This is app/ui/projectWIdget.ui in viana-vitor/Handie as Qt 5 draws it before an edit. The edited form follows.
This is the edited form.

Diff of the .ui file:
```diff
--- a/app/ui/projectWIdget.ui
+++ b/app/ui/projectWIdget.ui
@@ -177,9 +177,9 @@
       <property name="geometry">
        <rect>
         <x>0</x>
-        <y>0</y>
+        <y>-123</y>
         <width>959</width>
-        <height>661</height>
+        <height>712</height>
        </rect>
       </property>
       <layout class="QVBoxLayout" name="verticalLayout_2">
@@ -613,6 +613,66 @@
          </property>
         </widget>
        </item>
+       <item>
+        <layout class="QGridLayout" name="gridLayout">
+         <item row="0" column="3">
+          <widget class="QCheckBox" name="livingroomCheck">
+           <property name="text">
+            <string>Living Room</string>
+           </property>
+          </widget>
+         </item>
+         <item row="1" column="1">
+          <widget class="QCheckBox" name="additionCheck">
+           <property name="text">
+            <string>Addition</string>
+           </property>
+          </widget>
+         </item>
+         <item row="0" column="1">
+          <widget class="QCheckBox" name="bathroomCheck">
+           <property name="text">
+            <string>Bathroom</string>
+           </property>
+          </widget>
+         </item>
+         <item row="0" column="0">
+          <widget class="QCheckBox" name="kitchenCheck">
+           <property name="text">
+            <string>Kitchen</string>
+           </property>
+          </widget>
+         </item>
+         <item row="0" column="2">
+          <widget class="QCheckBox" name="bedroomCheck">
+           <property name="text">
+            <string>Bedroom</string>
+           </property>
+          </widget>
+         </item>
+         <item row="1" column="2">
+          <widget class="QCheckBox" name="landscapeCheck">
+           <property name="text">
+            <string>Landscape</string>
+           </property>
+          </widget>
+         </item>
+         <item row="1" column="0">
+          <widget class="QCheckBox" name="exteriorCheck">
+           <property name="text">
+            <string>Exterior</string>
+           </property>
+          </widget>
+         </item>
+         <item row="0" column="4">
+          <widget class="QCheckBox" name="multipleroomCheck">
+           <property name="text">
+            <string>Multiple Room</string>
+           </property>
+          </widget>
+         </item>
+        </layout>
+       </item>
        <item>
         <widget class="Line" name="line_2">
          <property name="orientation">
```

▶ **TASK DIRECTIONS**
Write the whole of the data out again exactly as it stands.

▶ **WRITTEN SOLUTION**
This is app/ui/projectWIdget.ui in viana-vitor/Handie as Qt 5 draws it before an edit. The edited form follows.
This is the edited form.

Diff of the .ui file:
```diff
--- a/app/ui/projectWIdget.ui
+++ b/app/ui/projectWIdget.ui
@@ -177,9 +177,9 @@
       <property name="geometry">
        <rect>
         <x>0</x>
-        <y>0</y>
+        <y>-123</y>
         <width>959</width>
-        <height>661</height>
+        <height>712</height>
        </rect>
       </property>
       <layout class="QVBoxLayout" name="verticalLayout_2">
@@ -613,6 +613,66 @@
          </property>
         </widget>
        </item>
+       <item>
+        <layout class="QGridLayout" name="gridLayout">
+         <item row="0" column="3">
+          <widget class="QCheckBox" name="livingroomCheck">
+           <property name="text">
+            <string>Living Room</string>
+           </property>
+          </widget>
+         </item>
+         <item row="1" column="1">
+          <widget class="QCheckBox" name="additionCheck">
+           <property name="text">
+            <string>Addition</string>
+           </property>
+          </widget>
+         </item>
+         <item row="0" column="1">
+          <widget class="QCheckBox" name="bathroomCheck">
+           <property name="text">
+            <string>Bathroom</string>
+           </property>
+          </widget>
+         </item>
+         <item row="0" column="0">
+          <widget class="QCheckBox" name="kitchenCheck">
+           <property name="text">
+            <string>Kitchen</string>
+           </property>
+          </widget>
+         </item>
+         <item row="0" column="2">
+          <widget class="QCheckBox" name="bedroomCheck">
+           <property name="text">
+            <string>Bedroom</string>
+           </property>
+          </widget>
+         </item>
+         <item row="1" column="2">
+          <widget class="QCheckBox" name="landscapeCheck">
+           <property name="text">
+            <string>Landscape</string>
+           </property>
+          </widget>
+         </item>
+         <item row="1" column="0">
+          <widget class="QCheckBox" name="exteriorCheck">
+           <property name="text">
+            <string>Exterior</string>
+           </property>
+          </widget>
+         </item>
+         <item row="0" column="4">
+          <widget class="QCheckBox" name="multipleroomCheck">
+           <property name="text">
+            <string>Multiple Room</string>
+           </property>
+          </widget>
+         </item>
+        </layout>
+       </item>
        <item>
         <widget class="Line" name="line_2">
          <property name="orientation">
```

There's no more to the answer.